• Work to complete:
Copy the records exactly. Every line must match.
☆ ☆ ☆ ☆
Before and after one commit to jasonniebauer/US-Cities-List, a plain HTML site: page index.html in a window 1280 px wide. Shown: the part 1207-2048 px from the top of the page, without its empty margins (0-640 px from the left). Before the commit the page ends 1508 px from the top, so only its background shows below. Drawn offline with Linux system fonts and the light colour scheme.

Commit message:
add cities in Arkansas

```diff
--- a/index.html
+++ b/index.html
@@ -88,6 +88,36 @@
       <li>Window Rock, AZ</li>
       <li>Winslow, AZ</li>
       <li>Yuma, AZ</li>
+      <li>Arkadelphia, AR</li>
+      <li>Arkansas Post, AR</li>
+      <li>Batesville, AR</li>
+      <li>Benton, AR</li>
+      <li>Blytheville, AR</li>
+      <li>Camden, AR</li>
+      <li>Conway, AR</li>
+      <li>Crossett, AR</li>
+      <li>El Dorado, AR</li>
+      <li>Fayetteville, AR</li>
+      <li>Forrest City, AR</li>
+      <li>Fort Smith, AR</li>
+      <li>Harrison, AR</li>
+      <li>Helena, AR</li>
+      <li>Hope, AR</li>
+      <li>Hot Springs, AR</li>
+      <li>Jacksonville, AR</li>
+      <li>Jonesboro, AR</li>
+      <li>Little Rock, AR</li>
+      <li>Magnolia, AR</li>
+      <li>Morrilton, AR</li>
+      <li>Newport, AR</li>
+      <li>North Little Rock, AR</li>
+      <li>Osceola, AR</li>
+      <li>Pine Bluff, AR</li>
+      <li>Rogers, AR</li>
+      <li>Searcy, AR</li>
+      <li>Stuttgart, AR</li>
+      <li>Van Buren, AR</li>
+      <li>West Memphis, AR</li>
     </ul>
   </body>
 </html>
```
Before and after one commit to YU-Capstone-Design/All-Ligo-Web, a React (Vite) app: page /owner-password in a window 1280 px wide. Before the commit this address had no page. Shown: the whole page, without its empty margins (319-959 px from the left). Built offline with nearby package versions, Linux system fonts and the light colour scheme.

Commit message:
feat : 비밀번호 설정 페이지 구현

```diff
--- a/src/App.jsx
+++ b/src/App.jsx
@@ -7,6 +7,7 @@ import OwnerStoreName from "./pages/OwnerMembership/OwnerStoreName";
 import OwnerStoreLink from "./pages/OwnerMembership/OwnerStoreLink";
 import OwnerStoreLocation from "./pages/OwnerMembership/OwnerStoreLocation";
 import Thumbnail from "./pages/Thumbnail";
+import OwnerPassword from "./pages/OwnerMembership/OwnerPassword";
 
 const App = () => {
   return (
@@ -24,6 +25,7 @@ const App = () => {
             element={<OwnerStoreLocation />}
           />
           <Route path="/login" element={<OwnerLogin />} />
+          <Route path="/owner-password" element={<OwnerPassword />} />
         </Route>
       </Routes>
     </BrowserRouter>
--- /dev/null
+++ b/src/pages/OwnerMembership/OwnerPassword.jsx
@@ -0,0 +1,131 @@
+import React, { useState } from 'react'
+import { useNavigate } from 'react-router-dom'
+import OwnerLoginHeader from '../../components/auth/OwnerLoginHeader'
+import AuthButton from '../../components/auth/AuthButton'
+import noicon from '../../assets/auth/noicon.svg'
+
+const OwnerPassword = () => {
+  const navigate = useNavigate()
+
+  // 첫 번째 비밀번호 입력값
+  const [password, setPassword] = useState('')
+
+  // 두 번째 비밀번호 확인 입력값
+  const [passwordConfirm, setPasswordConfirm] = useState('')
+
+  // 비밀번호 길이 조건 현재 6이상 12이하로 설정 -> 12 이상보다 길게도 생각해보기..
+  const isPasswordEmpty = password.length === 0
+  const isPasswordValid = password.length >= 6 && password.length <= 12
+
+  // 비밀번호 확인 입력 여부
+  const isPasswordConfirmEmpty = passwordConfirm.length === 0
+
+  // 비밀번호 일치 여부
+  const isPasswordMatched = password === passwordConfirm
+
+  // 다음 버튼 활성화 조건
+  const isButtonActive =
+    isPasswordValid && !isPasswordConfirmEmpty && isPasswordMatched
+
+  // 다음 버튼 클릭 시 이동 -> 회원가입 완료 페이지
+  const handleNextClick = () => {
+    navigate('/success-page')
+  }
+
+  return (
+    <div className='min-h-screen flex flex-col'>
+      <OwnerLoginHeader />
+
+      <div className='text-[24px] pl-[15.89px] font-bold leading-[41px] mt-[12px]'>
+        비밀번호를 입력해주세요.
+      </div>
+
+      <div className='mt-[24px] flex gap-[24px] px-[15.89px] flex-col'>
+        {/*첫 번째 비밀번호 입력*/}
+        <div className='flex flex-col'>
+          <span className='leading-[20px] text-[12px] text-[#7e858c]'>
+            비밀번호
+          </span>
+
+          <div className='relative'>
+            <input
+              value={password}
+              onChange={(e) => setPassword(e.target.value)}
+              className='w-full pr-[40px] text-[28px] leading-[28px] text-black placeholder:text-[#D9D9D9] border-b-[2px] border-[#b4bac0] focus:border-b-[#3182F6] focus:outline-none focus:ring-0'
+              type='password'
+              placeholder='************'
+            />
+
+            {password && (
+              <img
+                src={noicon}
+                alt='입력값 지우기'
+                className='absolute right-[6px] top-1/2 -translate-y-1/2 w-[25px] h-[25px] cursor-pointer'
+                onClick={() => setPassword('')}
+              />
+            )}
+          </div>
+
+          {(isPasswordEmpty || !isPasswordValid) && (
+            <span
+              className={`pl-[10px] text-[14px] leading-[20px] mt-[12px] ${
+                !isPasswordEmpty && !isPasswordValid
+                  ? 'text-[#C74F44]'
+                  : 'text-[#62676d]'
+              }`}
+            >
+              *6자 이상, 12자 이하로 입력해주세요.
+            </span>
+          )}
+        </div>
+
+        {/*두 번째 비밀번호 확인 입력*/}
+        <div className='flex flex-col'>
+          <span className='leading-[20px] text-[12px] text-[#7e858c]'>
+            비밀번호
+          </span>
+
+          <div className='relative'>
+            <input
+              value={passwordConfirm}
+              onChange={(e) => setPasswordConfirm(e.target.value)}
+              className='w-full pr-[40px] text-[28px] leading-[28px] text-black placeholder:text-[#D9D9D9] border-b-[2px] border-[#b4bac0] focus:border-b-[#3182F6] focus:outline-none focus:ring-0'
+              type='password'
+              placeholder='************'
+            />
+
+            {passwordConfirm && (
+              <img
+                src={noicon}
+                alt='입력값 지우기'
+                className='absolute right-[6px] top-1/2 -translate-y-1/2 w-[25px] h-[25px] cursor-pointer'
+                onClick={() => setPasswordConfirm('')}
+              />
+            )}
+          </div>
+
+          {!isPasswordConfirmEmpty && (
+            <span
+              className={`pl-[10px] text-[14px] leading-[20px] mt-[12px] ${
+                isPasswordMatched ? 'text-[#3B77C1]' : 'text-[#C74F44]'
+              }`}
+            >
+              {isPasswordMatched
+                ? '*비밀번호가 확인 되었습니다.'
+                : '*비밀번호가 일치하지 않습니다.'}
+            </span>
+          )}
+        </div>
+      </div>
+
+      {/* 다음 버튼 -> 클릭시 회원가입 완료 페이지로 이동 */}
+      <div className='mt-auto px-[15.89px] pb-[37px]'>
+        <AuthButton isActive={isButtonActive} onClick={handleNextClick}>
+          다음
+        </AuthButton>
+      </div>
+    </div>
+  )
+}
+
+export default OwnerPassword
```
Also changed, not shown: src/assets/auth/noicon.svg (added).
☆ ☆ ☆ ☆
• Result of the exercise:
Before and after one commit to jasonniebauer/US-Cities-List, a plain HTML site: page index.html in a window 1280 px wide. Shown: the part 1207-2048 px from the top of the page, without its empty margins (0-640 px from the left). Before the commit the page ends 1508 px from the top, so only its background shows below. Drawn offline with Linux system fonts and the light colour scheme.

Commit message:
add cities in Arkansas

```diff
--- a/index.html
+++ b/index.html
@@ -88,6 +88,36 @@
       <li>Window Rock, AZ</li>
       <li>Winslow, AZ</li>
       <li>Yuma, AZ</li>
+      <li>Arkadelphia, AR</li>
+      <li>Arkansas Post, AR</li>
+      <li>Batesville, AR</li>
+      <li>Benton, AR</li>
+      <li>Blytheville, AR</li>
+      <li>Camden, AR</li>
+      <li>Conway, AR</li>
+      <li>Crossett, AR</li>
+      <li>El Dorado, AR</li>
+      <li>Fayetteville, AR</li>
+      <li>Forrest City, AR</li>
+      <li>Fort Smith, AR</li>
+      <li>Harrison, AR</li>
+      <li>Helena, AR</li>
+      <li>Hope, AR</li>
+      <li>Hot Springs, AR</li>
+      <li>Jacksonville, AR</li>
+      <li>Jonesboro, AR</li>
+      <li>Little Rock, AR</li>
+      <li>Magnolia, AR</li>
+      <li>Morrilton, AR</li>
+      <li>Newport, AR</li>
+      <li>North Little Rock, AR</li>
+      <li>Osceola, AR</li>
+      <li>Pine Bluff, AR</li>
+      <li>Rogers, AR</li>
+      <li>Searcy, AR</li>
+      <li>Stuttgart, AR</li>
+      <li>Van Buren, AR</li>
+      <li>West Memphis, AR</li>
     </ul>
   </body>
 </html>
```
Before and after one commit to YU-Capstone-Design/All-Ligo-Web, a React (Vite) app: page /owner-password in a window 1280 px wide. Before the commit this address had no page. Shown: the whole page, without its empty margins (319-959 px from the left). Built offline with nearby package versions, Linux system fonts and the light colour scheme.

Commit message:
feat : 비밀번호 설정 페이지 구현

```diff
--- a/src/App.jsx
+++ b/src/App.jsx
@@ -7,6 +7,7 @@ import OwnerStoreName from "./pages/OwnerMembership/OwnerStoreName";
 import OwnerStoreLink from "./pages/OwnerMembership/OwnerStoreLink";
 import OwnerStoreLocation from "./pages/OwnerMembership/OwnerStoreLocation";
 import Thumbnail from "./pages/Thumbnail";
+import OwnerPassword from "./pages/OwnerMembership/OwnerPassword";
 
 const App = () => {
   return (
@@ -24,6 +25,7 @@ const App = () => {
             element={<OwnerStoreLocation />}
           />
           <Route path="/login" element={<OwnerLogin />} />
+          <Route path="/owner-password" element={<OwnerPassword />} />
         </Route>
       </Routes>
     </BrowserRouter>
--- /dev/null
+++ b/src/pages/OwnerMembership/OwnerPassword.jsx
@@ -0,0 +1,131 @@
+import React, { useState } from 'react'
+import { useNavigate } from 'react-router-dom'
+import OwnerLoginHeader from '../../components/auth/OwnerLoginHeader'
+import AuthButton from '../../components/auth/AuthButton'
+import noicon from '../../assets/auth/noicon.svg'
+
+const OwnerPassword = () => {
+  const navigate = useNavigate()
+
+  // 첫 번째 비밀번호 입력값
+  const [password, setPassword] = useState('')
+
+  // 두 번째 비밀번호 확인 입력값
+  const [passwordConfirm, setPasswordConfirm] = useState('')
+
+  // 비밀번호 길이 조건 현재 6이상 12이하로 설정 -> 12 이상보다 길게도 생각해보기..
+  const isPasswordEmpty = password.length === 0
+  const isPasswordValid = password.length >= 6 && password.length <= 12
+
+  // 비밀번호 확인 입력 여부
+  const isPasswordConfirmEmpty = passwordConfirm.length === 0
+
+  // 비밀번호 일치 여부
+  const isPasswordMatched = password === passwordConfirm
+
+  // 다음 버튼 활성화 조건
+  const isButtonActive =
+    isPasswordValid && !isPasswordConfirmEmpty && isPasswordMatched
+
+  // 다음 버튼 클릭 시 이동 -> 회원가입 완료 페이지
+  const handleNextClick = () => {
+    navigate('/success-page')
+  }
+
+  return (
+    <div className='min-h-screen flex flex-col'>
+      <OwnerLoginHeader />
+
+      <div className='text-[24px] pl-[15.89px] font-bold leading-[41px] mt-[12px]'>
+        비밀번호를 입력해주세요.
+      </div>
+
+      <div className='mt-[24px] flex gap-[24px] px-[15.89px] flex-col'>
+        {/*첫 번째 비밀번호 입력*/}
+        <div className='flex flex-col'>
+          <span className='leading-[20px] text-[12px] text-[#7e858c]'>
+            비밀번호
+          </span>
+
+          <div className='relative'>
+            <input
+              value={password}
+              onChange={(e) => setPassword(e.target.value)}
+              className='w-full pr-[40px] text-[28px] leading-[28px] text-black placeholder:text-[#D9D9D9] border-b-[2px] border-[#b4bac0] focus:border-b-[#3182F6] focus:outline-none focus:ring-0'
+              type='password'
+              placeholder='************'
+            />
+
+            {password && (
+              <img
+                src={noicon}
+                alt='입력값 지우기'
+                className='absolute right-[6px] top-1/2 -translate-y-1/2 w-[25px] h-[25px] cursor-pointer'
+                onClick={() => setPassword('')}
+              />
+            )}
+          </div>
+
+          {(isPasswordEmpty || !isPasswordValid) && (
+            <span
+              className={`pl-[10px] text-[14px] leading-[20px] mt-[12px] ${
+                !isPasswordEmpty && !isPasswordValid
+                  ? 'text-[#C74F44]'
+                  : 'text-[#62676d]'
+              }`}
+            >
+              *6자 이상, 12자 이하로 입력해주세요.
+            </span>
+          )}
+        </div>
+
+        {/*두 번째 비밀번호 확인 입력*/}
+        <div className='flex flex-col'>
+          <span className='leading-[20px] text-[12px] text-[#7e858c]'>
+            비밀번호
+          </span>
+
+          <div className='relative'>
+            <input
+              value={passwordConfirm}
+              onChange={(e) => setPasswordConfirm(e.target.value)}
+              className='w-full pr-[40px] text-[28px] leading-[28px] text-black placeholder:text-[#D9D9D9] border-b-[2px] border-[#b4bac0] focus:border-b-[#3182F6] focus:outline-none focus:ring-0'
+              type='password'
+              placeholder='************'
+            />
+
+            {passwordConfirm && (
+              <img
+                src={noicon}
+                alt='입력값 지우기'
+                className='absolute right-[6px] top-1/2 -translate-y-1/2 w-[25px] h-[25px] cursor-pointer'
+                onClick={() => setPasswordConfirm('')}
+              />
+            )}
+          </div>
+
+          {!isPasswordConfirmEmpty && (
+            <span
+              className={`pl-[10px] text-[14px] leading-[20px] mt-[12px] ${
+                isPasswordMatched ? 'text-[#3B77C1]' : 'text-[#C74F44]'
+              }`}
+            >
+              {isPasswordMatched
+                ? '*비밀번호가 확인 되었습니다.'
+                : '*비밀번호가 일치하지 않습니다.'}
+            </span>
+          )}
+        </div>
+      </div>
+
+      {/* 다음 버튼 -> 클릭시 회원가입 완료 페이지로 이동 */}
+      <div className='mt-auto px-[15.89px] pb-[37px]'>
+        <AuthButton isActive={isButtonActive} onClick={handleNextClick}>
+          다음
+        </AuthButton>
+      </div>
+    </div>
+  )
+}
+
+export default OwnerPassword
```
Also changed, not shown: src/assets/auth/noicon.svg (added).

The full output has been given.